It is best to start at the beginning, but what often happens is that people want to avoid the painful aspects of grief; it’s too terrifying. So, they rush right ahead, telling others — and themselves — that “Everything’s just fine. I’m okay. I’m adjusting just fine.” They attempt to skip to the end before they’ve gone through the process.

grief as a butterfly
“We delight in the beauty of the butterfly. But rarely admit the changes it has gone through to achieve that beauty.” – Maya Angelou

Grief is an evolving process. In the beginning, there is:

  • Continued disbelief in the death of the loved one, or emotional numbness over the loss.
  • Inability to accept the death.
  • Preoccupation with the loved one or how they died.
  • Intense sorrow and emotional pain, sometimes including bitterness or anger.
  • Inability to enjoy good memories about the loved one.

Which brings us to “What’s the DIF?” — Duration, Intensity and Frequency.

For example, your tears may not last as long — duration.

The pain, sadness and tears may not be as intense.

The tears may not come as frequently.

To be clear, there is no timetable on grief… and change happens.

When the struggle to fight the grief lessens, healing happens.
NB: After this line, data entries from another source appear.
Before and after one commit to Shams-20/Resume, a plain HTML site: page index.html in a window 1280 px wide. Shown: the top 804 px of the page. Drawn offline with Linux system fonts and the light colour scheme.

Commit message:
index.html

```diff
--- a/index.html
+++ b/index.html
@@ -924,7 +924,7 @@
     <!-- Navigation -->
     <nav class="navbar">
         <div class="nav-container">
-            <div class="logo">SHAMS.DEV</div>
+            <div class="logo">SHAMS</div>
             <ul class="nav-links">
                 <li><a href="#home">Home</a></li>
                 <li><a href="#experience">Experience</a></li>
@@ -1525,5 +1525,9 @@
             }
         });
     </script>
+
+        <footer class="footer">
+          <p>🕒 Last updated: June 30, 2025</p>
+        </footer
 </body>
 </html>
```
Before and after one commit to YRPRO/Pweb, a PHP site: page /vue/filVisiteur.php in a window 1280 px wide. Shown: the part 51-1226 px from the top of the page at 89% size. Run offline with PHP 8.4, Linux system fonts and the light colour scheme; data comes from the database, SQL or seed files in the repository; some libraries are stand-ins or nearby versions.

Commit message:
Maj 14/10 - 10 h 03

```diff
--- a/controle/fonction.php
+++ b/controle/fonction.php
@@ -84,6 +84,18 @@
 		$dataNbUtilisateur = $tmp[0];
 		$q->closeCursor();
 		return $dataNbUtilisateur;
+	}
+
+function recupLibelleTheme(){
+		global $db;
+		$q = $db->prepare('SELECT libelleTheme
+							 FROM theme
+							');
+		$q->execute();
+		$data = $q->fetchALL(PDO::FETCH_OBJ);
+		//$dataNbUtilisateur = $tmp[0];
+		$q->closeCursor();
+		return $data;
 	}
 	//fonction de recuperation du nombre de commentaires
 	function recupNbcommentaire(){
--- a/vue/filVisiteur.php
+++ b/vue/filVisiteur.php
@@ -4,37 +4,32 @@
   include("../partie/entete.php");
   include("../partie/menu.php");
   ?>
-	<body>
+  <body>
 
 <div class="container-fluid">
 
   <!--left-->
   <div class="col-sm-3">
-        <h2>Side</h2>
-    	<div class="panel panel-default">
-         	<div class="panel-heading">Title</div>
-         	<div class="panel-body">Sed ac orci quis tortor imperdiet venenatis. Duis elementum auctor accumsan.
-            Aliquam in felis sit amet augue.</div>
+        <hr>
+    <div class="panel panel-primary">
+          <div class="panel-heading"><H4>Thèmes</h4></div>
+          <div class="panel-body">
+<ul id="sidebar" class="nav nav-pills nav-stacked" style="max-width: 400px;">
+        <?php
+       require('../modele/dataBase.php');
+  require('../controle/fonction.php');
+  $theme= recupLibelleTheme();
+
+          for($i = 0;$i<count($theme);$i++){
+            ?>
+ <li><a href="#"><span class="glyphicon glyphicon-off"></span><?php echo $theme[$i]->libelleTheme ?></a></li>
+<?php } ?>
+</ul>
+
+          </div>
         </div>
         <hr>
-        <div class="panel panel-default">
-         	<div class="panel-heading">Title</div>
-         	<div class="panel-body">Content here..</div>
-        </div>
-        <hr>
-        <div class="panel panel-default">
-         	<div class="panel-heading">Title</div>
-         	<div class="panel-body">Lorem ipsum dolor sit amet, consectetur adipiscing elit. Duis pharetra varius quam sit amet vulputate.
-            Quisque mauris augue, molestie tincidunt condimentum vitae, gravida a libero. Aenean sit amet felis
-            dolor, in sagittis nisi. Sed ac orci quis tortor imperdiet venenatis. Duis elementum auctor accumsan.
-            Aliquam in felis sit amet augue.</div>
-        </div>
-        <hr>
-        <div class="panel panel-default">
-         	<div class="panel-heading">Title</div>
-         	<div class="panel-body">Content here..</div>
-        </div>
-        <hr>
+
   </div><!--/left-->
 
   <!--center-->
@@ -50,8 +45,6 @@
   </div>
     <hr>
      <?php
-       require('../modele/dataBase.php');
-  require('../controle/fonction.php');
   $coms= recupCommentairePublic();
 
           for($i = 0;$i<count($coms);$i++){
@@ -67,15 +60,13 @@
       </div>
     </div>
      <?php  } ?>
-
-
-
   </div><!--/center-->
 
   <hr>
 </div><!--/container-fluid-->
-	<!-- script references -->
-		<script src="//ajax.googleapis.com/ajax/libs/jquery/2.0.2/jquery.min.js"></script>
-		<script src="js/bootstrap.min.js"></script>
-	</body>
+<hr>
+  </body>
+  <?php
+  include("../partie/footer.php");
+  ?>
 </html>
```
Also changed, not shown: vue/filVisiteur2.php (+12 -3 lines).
Especially in the early stages of grieving it may be helpful to actually track the duration, intensity and frequency of your periods of sorrow. In the days and weeks following the death of a loved one the sorrow may simply be constant. And intense. Which may make you wonder if this will ever change. Then, you may have a good day — or a day that is at least not unbearable. But, almost shockingly, you may slip back into the pain, leading you to ask, “I thought I was getting better — what happened?”

At this point some people create a DIF journal. On a calendar they might note the days when the sorrow is unrelenting, and jot a number down indicating the intensity of the emotion — 7 on a scale of 10, or whatever seems right for them. Eventually, one day the intensity will be 5, and that will last for days, or maybe even be a 4. How you grade the scale is entirely personal — a “4” may be the same as a “5” except that for a few seconds you were struck by the beauty of a sunset. That is progress. Cherish the little signs of progress.

By being aware of DIF you may find very encouraging things beginning to happen. You see that the number of days in a row in this period of sorrow — the duration — is shorter than last time. Progress. And perhaps the period was punctuated by a few more “4s.” Intensity reduced — again, progress. And now you see an even more wonderful thing. There were 20 days, for example, between periods of sorrow instead of 10. Frequency is diminishing. Healing is occurring.

Note, though, that improvement in DIF is not a straight-line process. Setbacks — recurrences of greater intensity, or an increase in frequency or duration — occur. Especially when you’re confronted by trigger events — anniversaries, holidays and the like. But be heartened when you see that the general trend line is upward. You are healing.

Through the grief process there is a rebuilding and evolving that occurs. Throughout your life, you have evolved. You are not the same person you were in high school, in college, before you married, during your marriage, and you are not the same person you were when your spouse died.

As time passes, the despair may no longer be as unbearable, the sorrow no longer as persistent.

There are moments of missing, of course, yet they are moments, and they come, not like the early waves came, now in softer moments, kind memories, compassionate self-care. With each passing year, the balance tips a little more toward an appreciation of what there once was, and away from the horror of what was lost.

It’s important to check-in from time to time with your evolving self and acknowledge the DIF.

By Evelyn Pechter, Psy.D.